# What are the angles between sp2 orbitals?

Dec 29, 2015

With the awareness that there may be some exceptions, we can say that the angle between ideal $s {p}^{2}$ orbitals is ${120}^{\circ}$, due to three coplanar electron groups evenly spanning ${360}^{\circ}$.

One example of when $s {p}^{2}$ hybridization can occur is when a certain number of electrons need to be donated to other atoms to form a bond, but not all electrons needed are available in the highest-energy orbitals.

Let's say that we wanted to describe the hybridization of one of the carbons in ethene:

Carbon atom normally has the electron configuration $1 {s}^{2} 2 {s}^{2} 2 {p}^{2}$, so it has four valence electrons, but the $2 p$ orbitals are a lot higher in energy than hydrogen's $1 s$ orbital.
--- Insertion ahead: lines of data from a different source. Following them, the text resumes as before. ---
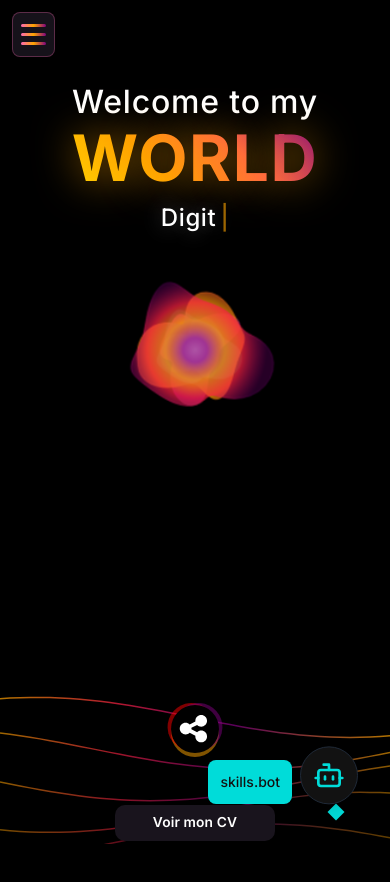
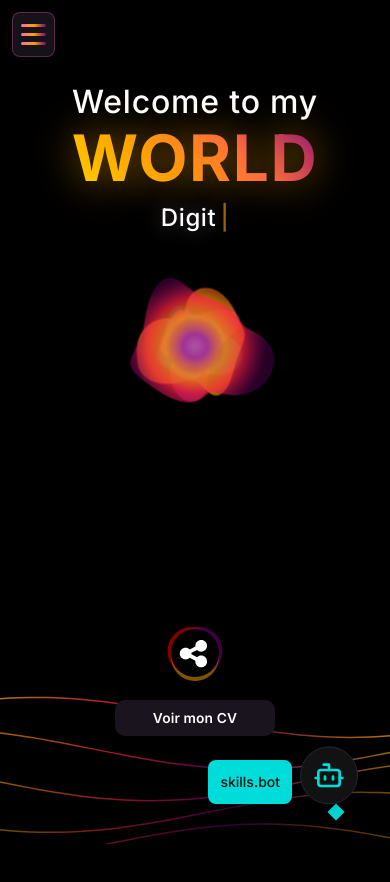
Before and after one commit to Raphael91000/raphbolt, a React (Vite) app: page / in a window 390 px wide. Shown: the top 882 px of the page. Built offline with nearby package versions, Linux system fonts and the light colour scheme.

Commit message:
bouton rsx ajuster

```diff
--- a/src/sections/Home.tsx
+++ b/src/sections/Home.tsx
@@ -588,8 +588,8 @@ const Home: React.FC = () => {
           </div>
         </motion.div>
 
-        {/* Animation fluide plus grosse pour mobile - sous le texte - collée au texte */}
-        <div className="flex justify-center mt-2">
+        {/* Animation fluide plus grosse pour mobile - sous le texte - remontée un peu */}
+        <div className="flex justify-center mt-1">
           <div
             className="pointer-events-none"
             style={{
@@ -602,15 +602,50 @@ const Home: React.FC = () => {
         </div>
       </div>
 
-      {/* Container pour les boutons en bas - Très remontés et quasi-collés */}
-      <div className="absolute left-0 right-0 z-40 bottom-16">
+      {/* Mobile : Bouton réseaux sociaux - plus bas et sans fond blanc */}
+      <div className="sm:hidden absolute z-50" style={{
+        left: '50%',
+        transform: 'translateX(-50%)',
+        bottom: '20%' // Plus bas qu'avant (35% → 32%)
+      }}>
+        <motion.div
+          initial={{ opacity: 0, y: 20 }}
+          animate={{ opacity: 1, y: 0 }}
+          transition={{ duration: 0.8, delay: 0.2 }}
+          style={{
+            opacity: 1,
+            pointerEvents: 'auto'
+          }}
+        >
+          <SocialButtons />
+        </motion.div>
+      </div>
+
+      {/* Mobile : Bouton CV centré au milieu de l'écran, même hauteur que le robot */}
+      <div className="sm:hidden absolute z-40" style={{
+        left: '50%',
+        transform: 'translateX(-50%)',
+        top: '73%' // Position que vous avez modifiée
+      }}>
+        <motion.div
+          initial={{ opacity: 0, y: 20 }}
+          animate={{ opacity: 1, y: 0 }}
+          transition={{ duration: 0.8, delay: 0.4 }}
+          style={{ opacity: canvasOpacity, pointerEvents: 'auto' }}
+        >
+          <CVButton />
+        </motion.div>
+      </div>
+
+      {/* Desktop : boutons empilés comme avant */}
+      <div className="hidden sm:block absolute left-0 right-0 z-40 bottom-8 md:bottom-12 lg:bottom-16">
         {/* Boutons réseaux sociaux */}
         <motion.div
           initial={{ opacity: 0, y: 20 }}
           animate={{ opacity: 1, y: 0 }}
           transition={{ duration: 0.8, delay: 0.2 }}
-          className="w-full flex justify-center"
-          style={{ opacity: canvasOpacity, pointerEvents: 'auto', marginBottom: '4px' }}
+          className="w-full flex justify-center mb-4"
+          style={{ opacity: canvasOpacity, pointerEvents: 'auto' }}
         >
           <SocialButtons />
         </motion.div>
@@ -621,7 +656,7 @@ const Home: React.FC = () => {
           animate={{ opacity: 1, y: 0 }}
           transition={{ duration: 0.8, delay: 0.4 }}
           className="w-full flex justify-center"
-          style={{ opacity: canvasOpacity, pointerEvents: 'auto', marginTop: '-34px' }}
+          style={{ opacity: canvasOpacity, pointerEvents: 'auto' }}
         >
           <CVButton />
         </motion.div>
```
To lower the energy of the $2 p$ orbitals so that they can interact with the $1 s$ orbital of hydrogen, they can hybridize with the $2 s$ orbitals to achieve an energy level that is in between those of the pure $2 s$ and $2 p$ energy levels.

This allows access to the $2 s$ electrons.

Now, we have three degenerate $\setminus m a t h b f \left(s {p}^{2}\right)$ hybridized orbitals, formed from one $2 s$ and two $2 p$ atomic orbitals (hence $s {p}^{2}$).

Although the resultant energy is technically closer to that of the pure $2 p$ than the pure $2 s$, this particular energy level is nevertheless low enough that hybridized bonding becomes favorable, and carbon can now bond with hydrogen with the electrons that originally belonged to the pure $2 s$ orbital. (And carbon can double bond with another carbon to finish its octet.)

We should also notice that there are 3 electron groups surrounding the $s {p}^{2}$ carbon. Additionally, the $s {p}^{2}$ carbon is planar due to the rigid sidelong $\setminus m a t h b f \left(p\right)$ orbital overlap of the two carbons.

Therefore, to distribute the atoms evenly in space, while also keeping the planar structure, the angle should be close to or precisely ${120}^{\circ}$.